This is a platformer that is easier to figure out than Donkey Kong and less frustrating because it scrolls a bit. The artwork is pretty bad, but I like the door-based combat, and far prefer trampolines to ladders when it comes to inter-platform travel. The doors look pretty terrible, though. In terms of graphics this is the cartoon mouse game equivalent of The Langoliers. If made one year later it would just look like it was done on a budget instead of looking eye-bleedingly cheap.
Total classic. And it’s all about inertia. Your ship has inertia, and so do your enemies. So you can tell what they’re going to do, you can tell they aren’t going to suddenly switch directions unfairly, the whole thing is perfectly calibrated. The button you just pushed combines with your existing trajectory to make smooth curves. Another good thing about the inertia is you don’t necessarily have to shoot in the same direction you’re moving. It would take a while for this to get old.
For a game generally recognized as the first side-scroller, it’s impressive that it already contains the “rescue your allies” motif as well as the shooting motif, and it’s even more impressive that the rescuing mechanism works and is often more fun than shooting at enemies. Who are these enemies anyway? I have to avoid the terrain, I have to rescue people, violence is a low priority.
This is just a version of Snake / Rattler Race. Being limited to the Pac-Man style map is not ideal for this kind of game, and the cabinet had a joystick that couldn’t make two turns in quick succession.

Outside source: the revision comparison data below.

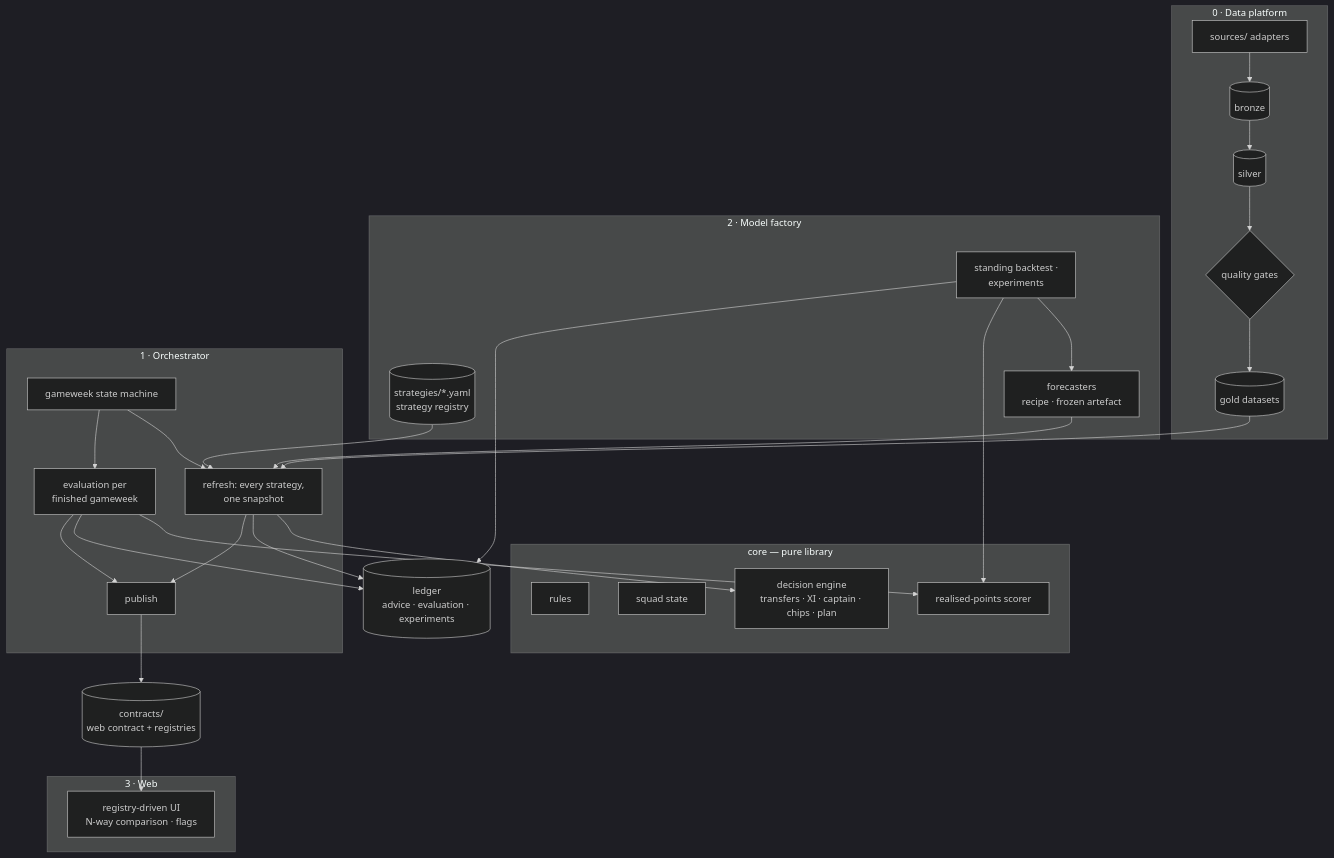
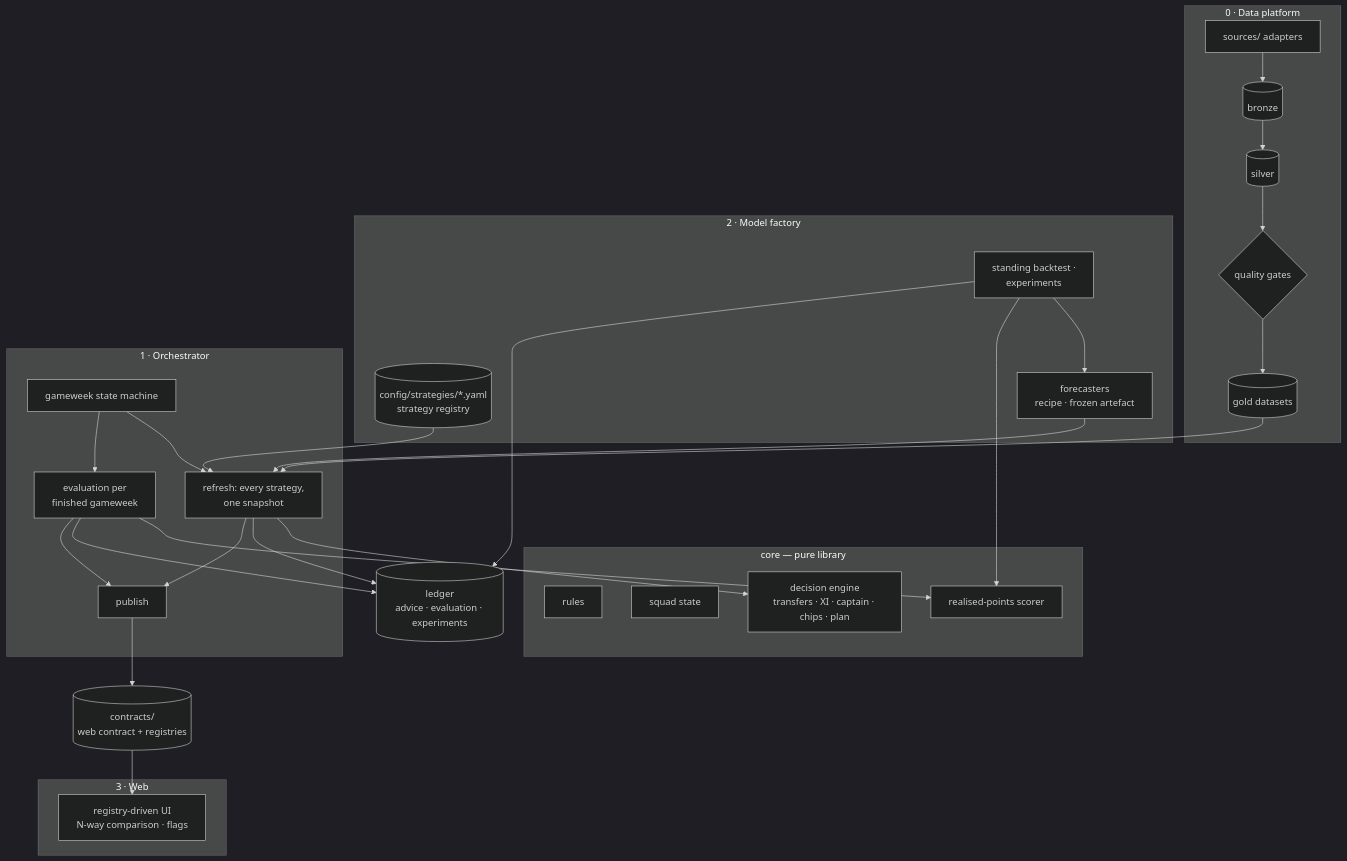
Before and after one commit to talonegg/fpl_dof2: the first of 3 diagrams in docs/planning/05-target-architecture.md, drawn with Mermaid (dark theme). The commit also changed other lines of this file and 5 other files, not shown here.

First line of the commit message:
docs: R1.2.0 resequenced into two drops; archive and odds live; no parity (DL-87)

````diff
--- a/docs/planning/05-target-architecture.md
+++ b/docs/planning/05-target-architecture.md
@@ -77,44 +77,44 @@
 ```mermaid
 flowchart TB
     subgraph M0["0 · Data platform"]
         SRC["sources/ adapters"] --> BR[("bronze")] --> SV[("silver")] --> GT{"quality gates"} --> GD[("gold datasets")]
     end
     subgraph CORE["core — pure library"]
         RU["rules"]
         SQ["squad state"]
         DE["decision engine<br/>transfers · XI · captain · chips · plan"]
         SC["realised-points scorer"]
     end
     subgraph M2["2 · Model factory"]
-        REG[("strategies/*.yaml<br/>strategy registry")]
+        REG[("config/strategies/*.yaml<br/>strategy registry")]
         FC["forecasters<br/>recipe · frozen artefact"]
         BT["standing backtest ·<br/>experiments"]
     end
     subgraph M1["1 · Orchestrator"]
         ST["gameweek state machine"]
         RUN["refresh: every strategy,<br/>one snapshot"]
         EV["evaluation per<br/>finished gameweek"]
         PUB["publish"]
     end
     subgraph M3["3 · Web"]
         UI["registry-driven UI<br/>N-way comparison · flags"]
     end
     LED[("ledger<br/>advice · evaluation · experiments")]
     CON[("contracts/<br/>web contract + registries")]
 
     GD --> RUN
     REG --> RUN
     FC --> RUN
     RUN --> DE
     RUN --> LED
     EV --> SC
     EV --> LED
     BT --> FC
     BT --> SC
     BT --> LED
     PUB --> CON --> UI
     ST --> RUN
     ST --> EV
     RUN --> PUB
     EV --> PUB
 ```
````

Another weird game in Pac-Man maps, this one hit a chord with me. Imagine Pac-Man as a shooter. Yep. You have to shoot the pellets to accumulate them – running over them has no effect. You can run right through the enemies, because what matters is whether you shoot them or they shoot you. [Although by the time you run through one, he’s probably had enough time to shoot you.] The requirement to shoot the dots, and the fact that you can’t shoot THROUGH the dots but your enemies can, makes it challenging despite the enemies’ slow pace. As for why it’s called Eyes, you control an eye. Your looking part is at the front, and the back is red. Your enemies are alien eyes [yellow, green]. Yes, all the characters are Eyes. This game [like Nibbler] was made by a company called Rock-Ola that didn’t really have any hits. I want a copy.
I was a fan of Alleyway on the Game Boy, despite the lack of power-ups. I love the circular version called Vortex on the iPod Classic. In the original [so to speak] Arkanoid, there are power-ups, but they barely improve it because they don’t last long. You should be powered up until you slip up and lose a ball — it’s only fair. Also it would be nice if brick color meant something, but all we get is that the gray ones don’t break.